So first of all, accommodation – and there was almost only the “shabby” kind for pilgrims – noise included, of course. And I knew: I’m going to freak out if I have to go through this now. And then there was this “posh place” in Sitapur – and although it was far from our usual (price) standard, it had to be. And so I braced myself on a soft mattress in clean sheets for the following day.
This began with a 1 km hike to Sonprayag. But we didn’t get to the taxi rank at first, there was a queue. And what a queue! An Indian one! Good people lined up at the back and stayed in their seats, idiots just walked past to be right at the front. Again and again. There were protests from the good queue, which were of no use. There were police who every now and then brought in a hint of order, which was immediately lifted again. We stood. Moved forward a bit. We stood. We became entangled with people. Made friends with 10 nice men from Odisha. Stood. Sweated. Got a cup of tea. Got 10m. Stood.

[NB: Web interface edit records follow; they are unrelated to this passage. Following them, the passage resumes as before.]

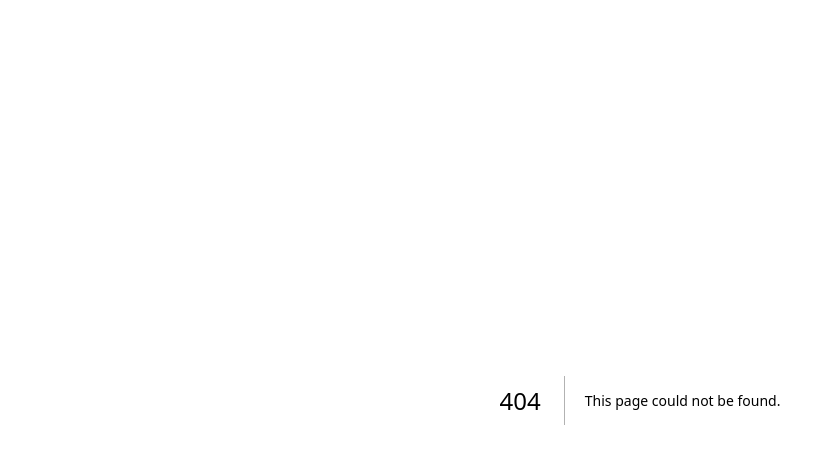
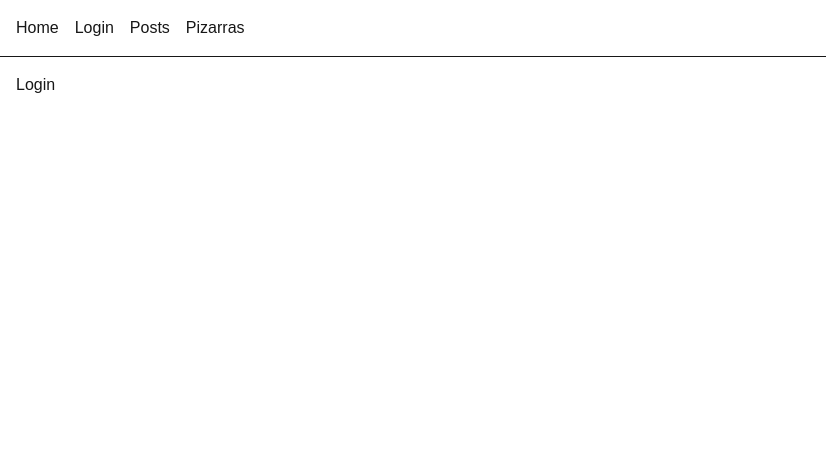
Before and after one commit to manuguecor/SocialBoard, a Next.js app: page /login in a window 1280 px wide. Before the commit this address had no page. Shown: the top 464 px of the page, without its empty margins (0-826 px from the left). Built offline with nearby package versions, Linux system fonts and the light colour scheme.

Commit message:
Creación del proyecto y estructura base

```diff
--- a/src/app/layout.tsx
+++ b/src/app/layout.tsx
@@ -1,33 +1,13 @@
-import type { Metadata } from "next";
-import { Geist, Geist_Mono } from "next/font/google";
+import Navbar from "@/components/Navbar";
 import "./globals.css";
 
-const geistSans = Geist({
-  variable: "--font-geist-sans",
-  subsets: ["latin"],
-});
-
-const geistMono = Geist_Mono({
-  variable: "--font-geist-mono",
-  subsets: ["latin"],
-});
-
-export const metadata: Metadata = {
-  title: "Create Next App",
-  description: "Generated by create next app",
-};
-
-export default function RootLayout({
-  children,
-}: Readonly<{
-  children: React.ReactNode;
-}>) {
+export default function RootLayout({ children }: { children: React.ReactNode }) {
   return (
-    <html
-      lang="en"
-      className={`${geistSans.variable} ${geistMono.variable} h-full antialiased`}
-    >
-      <body className="min-h-full flex flex-col">{children}</body>
+    <html lang="es">
+      <body>
+        <Navbar/>
+        <main className="p-4">{children}</main>
+      </body>
     </html>
-  );
+  )
 }
--- /dev/null
+++ b/src/app/login/page.tsx
@@ -0,0 +1,3 @@
+export default function LoginPage() {
+  return <div>Login</div>
+}
--- a/src/app/page.tsx
+++ b/src/app/page.tsx
@@ -1,65 +1,3 @@
-import Image from "next/image";
-
 export default function Home() {
-  return (
-    <div className="flex flex-col flex-1 items-center justify-center bg-zinc-50 font-sans dark:bg-black">
-      <main className="flex flex-1 w-full max-w-3xl flex-col items-center justify-between py-32 px-16 bg-white dark:bg-black sm:items-start">
-        <Image
-          className="dark:invert"
-          src="/next.svg"
-          alt="Next.js logo"
-          width={100}
-          height={20}
-          priority
-        />
-        <div className="flex flex-col items-center gap-6 text-center sm:items-start sm:text-left">
-          <h1 className="max-w-xs text-3xl font-semibold leading-10 tracking-tight text-black dark:text-zinc-50">
-            To get started, edit the page.tsx file.
-          </h1>
-          <p className="max-w-md text-lg leading-8 text-zinc-600 dark:text-zinc-400">
-            Looking for a starting point or more instructions? Head over to{" "}
-            <a
-              href="https://vercel.com/templates?framework=next.js&utm_source=create-next-app&utm_medium=appdir-template-tw&utm_campaign=create-next-app"
-              className="font-medium text-zinc-950 dark:text-zinc-50"
-            >
-              Templates
-            </a>{" "}
-            or the{" "}
-            <a
-              href="https://nextjs.org/learn?utm_source=create-next-app&utm_medium=appdir-template-tw&utm_campaign=create-next-app"
-              className="font-medium text-zinc-950 dark:text-zinc-50"
-            >
-              Learning
-            </a>{" "}
-            center.
-          </p>
-        </div>
-        <div className="flex flex-col gap-4 text-base font-medium sm:flex-row">
-          <a
-            className="flex h-12 w-full items-center justify-center gap-2 rounded-full bg-foreground px-5 text-background transition-colors hover:bg-[#383838] dark:hover:bg-[#ccc] md:w-[158px]"
-            href="https://vercel.com/new?utm_source=create-next-app&utm_medium=appdir-template-tw&utm_campaign=create-next-app"
-            target="_blank"
-            rel="noopener noreferrer"
-          >
-            <Image
-              className="dark:invert"
-              src="/vercel.svg"
-              alt="Vercel logomark"
-              width={16}
-              height={16}
-            />
-            Deploy Now
-          </a>
-          <a
-            className="flex h-12 w-full items-center justify-center rounded-full border border-solid border-black/[.08] px-5 transition-colors hover:border-transparent hover:bg-black/[.04] dark:border-white/[.145] dark:hover:bg-[#1a1a1a] md:w-[158px]"
-            href="https://nextjs.org/docs?utm_source=create-next-app&utm_medium=appdir-template-tw&utm_campaign=create-next-app"
-            target="_blank"
-            rel="noopener noreferrer"
-          >
-            Documentation
-          </a>
-        </div>
-      </main>
-    </div>
-  );
+  return <h1 className="text-3xl font-bold">Hola TFM</h1>
 }
--- /dev/null
+++ b/src/components/Navbar.tsx
@@ -0,0 +1,12 @@
+import Link from "next/link"
+
+export default function Navbar() {
+  return (
+    <nav className="flex gap-4 p-4 border-b">
+      <Link href="/">Home</Link>
+      <Link href="/login">Login</Link>
+      <Link href="/posts">Posts</Link>
+      <Link href="/boards">Pizarras</Link>
+    </nav>
+  )
+}
```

And after 2.5 hours we reached the taxis, which were far too few for those willing to drive and eagerly drove up and down. When they arrived, all the doors were ripped open and people rushed to get seats. Hardly a chance to remain polite.
And at some point we were actually in Gaurikund and ready for breakfast. New obstacle: everything was closed. Someone had died and out of mourning all the doors remained closed. Only behind some blinds was activity suspected, we crawled through down – and found ourselves with a mourning breaker who fried us Alu Parantha.
By now I was so sick to my stomach, the time was 11:30 and I knew that – especially with these crowds – I wouldn’t make 16 km and 1,500 metres of altitude. But there were horses! So: me on horseback and Binodh trudged off, he’s fitter than me. Horse was not really joy and pleasure, but at least I was enthroned above the crowds and horse carried me up.
There were 2 horse people with 4 horses together, who went up together. My riding companions were these 2 women and the 1 gentleman:
There was a lunch break and otherwise we hurried upwards – especially as the sky was also closing in. It was cold, it drizzled, there was no break for rain jacket or umbrella, relentlessly for the poor bones it went on, on, on.
Finally I could dismount, shook my stiff limbs, muffled myself in warm clothes, stretched out the umbrella and hurried off in the direction of the temple and accommodation about 2 km away. But would there even be that many beds? Was I lucky? I started walking.